We've all experienced a "gut feeling" - when we know deep down inside that something is true. That phenomenon aptly describes what scientists have now demonstrated: that the gut and the brain are more closely connected than we once thought, and in fact the health of one can affect the other.
We've all experienced a "gut feeling" - when we know deep down inside that something is true. That phenomenon and others (like "butterflies in the stomach") aptly describe what scientists have now demonstrated: that the gut and the brain are more closely connected than we once thought, and in fact the health of one can affect the other.

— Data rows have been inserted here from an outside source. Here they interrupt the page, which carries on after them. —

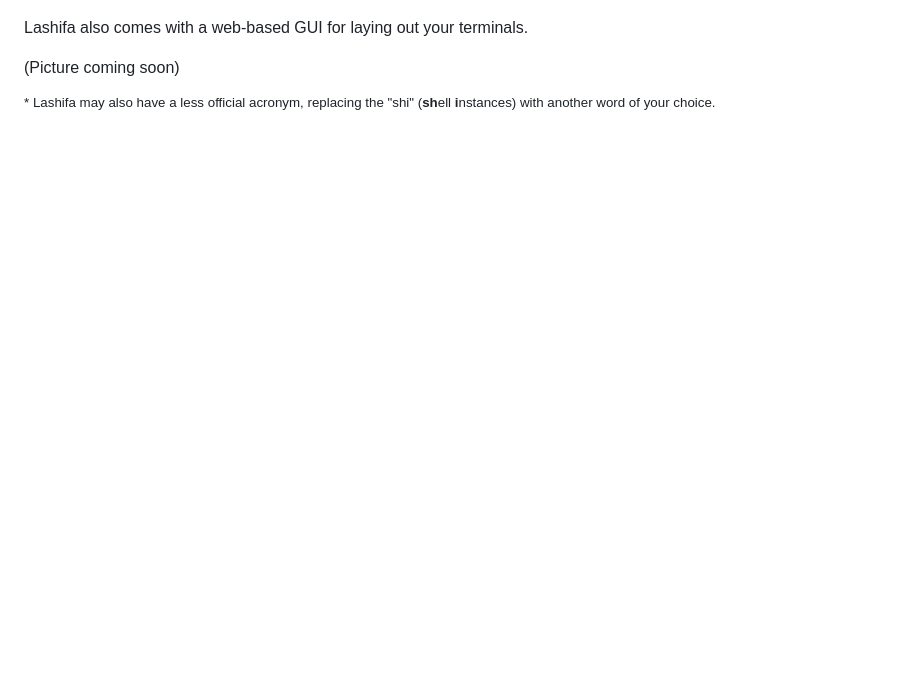
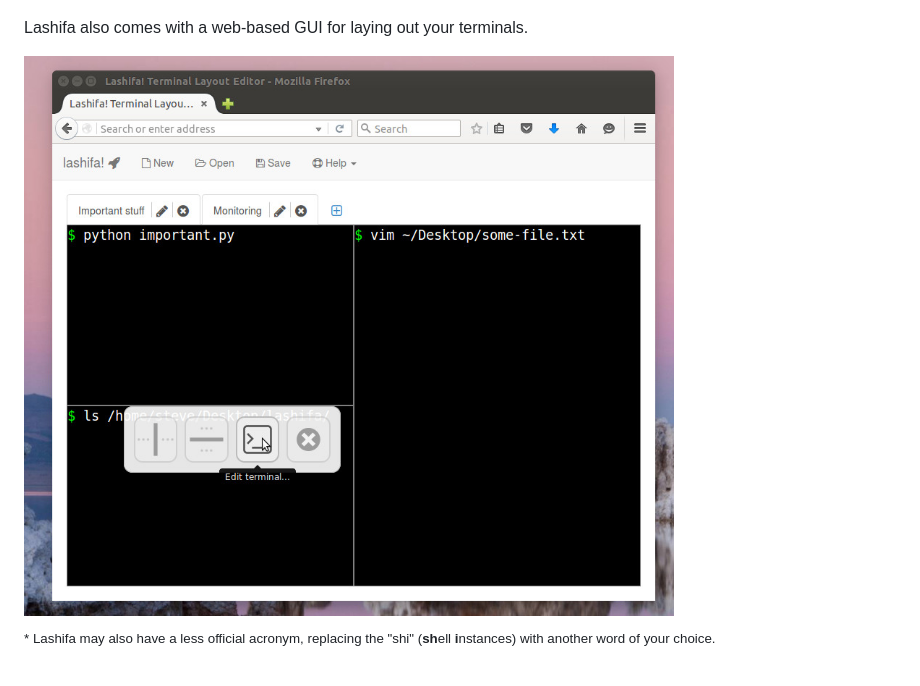
Before and after one commit to sjlevine/lashifa, a Markdown page: README.md, the part around the change. Drawn GitHub-style; pictures changed too: media/lashifa_gui.jpg (added); blank space fills up the shorter version.

Commit message:
Added a GUI screenshot

```diff
--- a/README.md
+++ b/README.md
@@ -9,7 +9,6 @@ Lashifa is a tool to quickly launch lots of nicely-organized terminals. It can c
 
 Lashifa also comes with a web-based GUI for laying out your terminals.
 
-(Picture coming soon)
-
+![Screenshot](https://github.com/sjlevine/lashifa/blob/master/media/lashifa_gui.jpg?raw=true)
 
 <sup>\* Lashifa may also have a less official acronym, replacing the "shi" (**sh**ell **i**nstances) with another word of your choice.</sup>
```
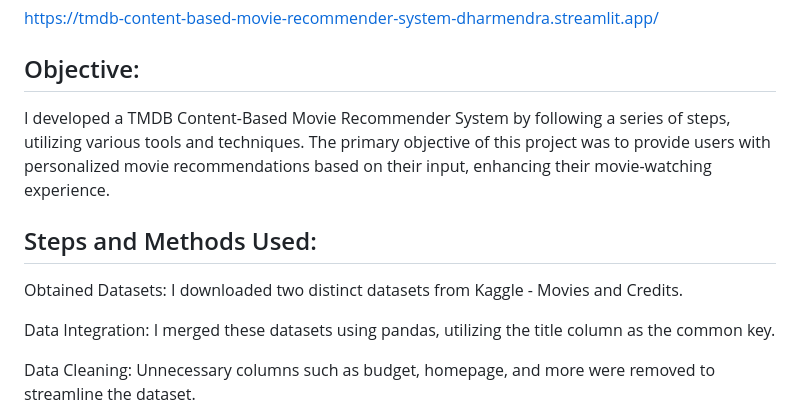
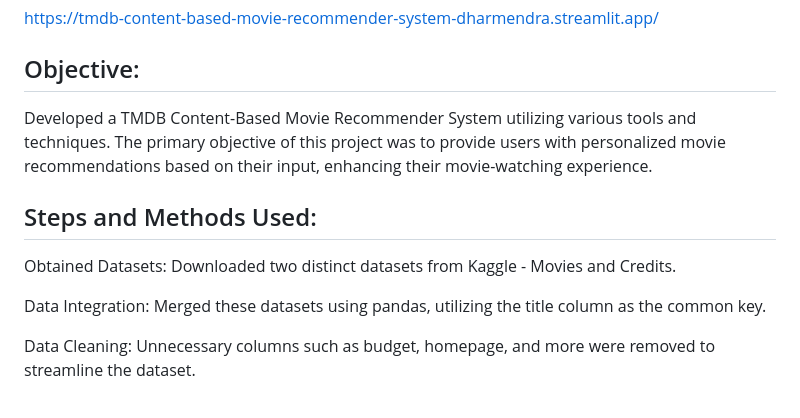
Before and after one commit to dhar9571/TMDB-Movie-Recommender-System, a Markdown page: README.md, the part around the change. GitHub-like rendering.

```diff
--- a/README.md
+++ b/README.md
@@ -5,13 +5,13 @@ Link to the Live Server of my Recommender System:
 https://tmdb-content-based-movie-recommender-system-dharmendra.streamlit.app/
 
 ## Objective:
-I developed a TMDB Content-Based Movie Recommender System by following a series of steps, utilizing various tools and techniques. The primary objective of this project was to provide users with personalized movie recommendations based on their input, enhancing their movie-watching experience.
+Developed a TMDB Content-Based Movie Recommender System utilizing various tools and techniques. The primary objective of this project was to provide users with personalized movie recommendations based on their input, enhancing their movie-watching experience.
 
 ## Steps and Methods Used:
 
-Obtained Datasets: I downloaded two distinct datasets from Kaggle - Movies and Credits.
+Obtained Datasets: Downloaded two distinct datasets from Kaggle - Movies and Credits.
 
-Data Integration: I merged these datasets using pandas, utilizing the title column as the common key.
+Data Integration: Merged these datasets using pandas, utilizing the title column as the common key.
 
 Data Cleaning: Unnecessary columns such as budget, homepage, and more were removed to streamline the dataset.
 
```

Capitalizing on this relatively new scientific concept, Ai-Ling Lin and her colleagues at the Sanders-Brown Center on Aging at the University of Kentucky have published two studies that demonstrate the effect of diet on cognitive health in animals.
The first, in Scientific Reports, demonstrated that neurovascular function improved in mice who followed a Ketogenic Diet regimen.
"Neurovascular integrity, including cerebral blood flow and blood-brain barrier function, plays a major role in cognitive ability," Lin said. "Recent science has suggested that neurovascular integrity might be regulated by the bacteria in the gut, so we set out to see whether the Ketogenic Diet enhanced brain vascular function and reduced neurodegeneration risk in young healthy mice."
Lin et al considered The Ketogenic Diet - characterized by high levels of fat and low levels of carbohydrates - a good candidate for the study, as it has previously shown positive effects for patients with other neurological disorders, including epilepsy, Parkinson's disease, and autism. Two groups of nine mice, aged 12-14 weeks, were given either the Ketogenic Diet (KD) or a regular diet. After 16 weeks, Lin et al saw that the KD mice had significant increases in cerebral blood flow, improved balance in the microbiome in the gut, lower blood glucose levels and body weight, and a beneficial increase in the process that clears amyloid-beta from the brain - a hallmark of Alzheimer's disease.
"While diet modifications, the Ketogenic Diet in particular, has demonstrated effectiveness in treating certain diseases, we chose to test healthy young mice using diet as a potential preventative measure," Lin said. "We were delighted to see that we might indeed be able to use diet to mitigate risk for Alzheimer's disease."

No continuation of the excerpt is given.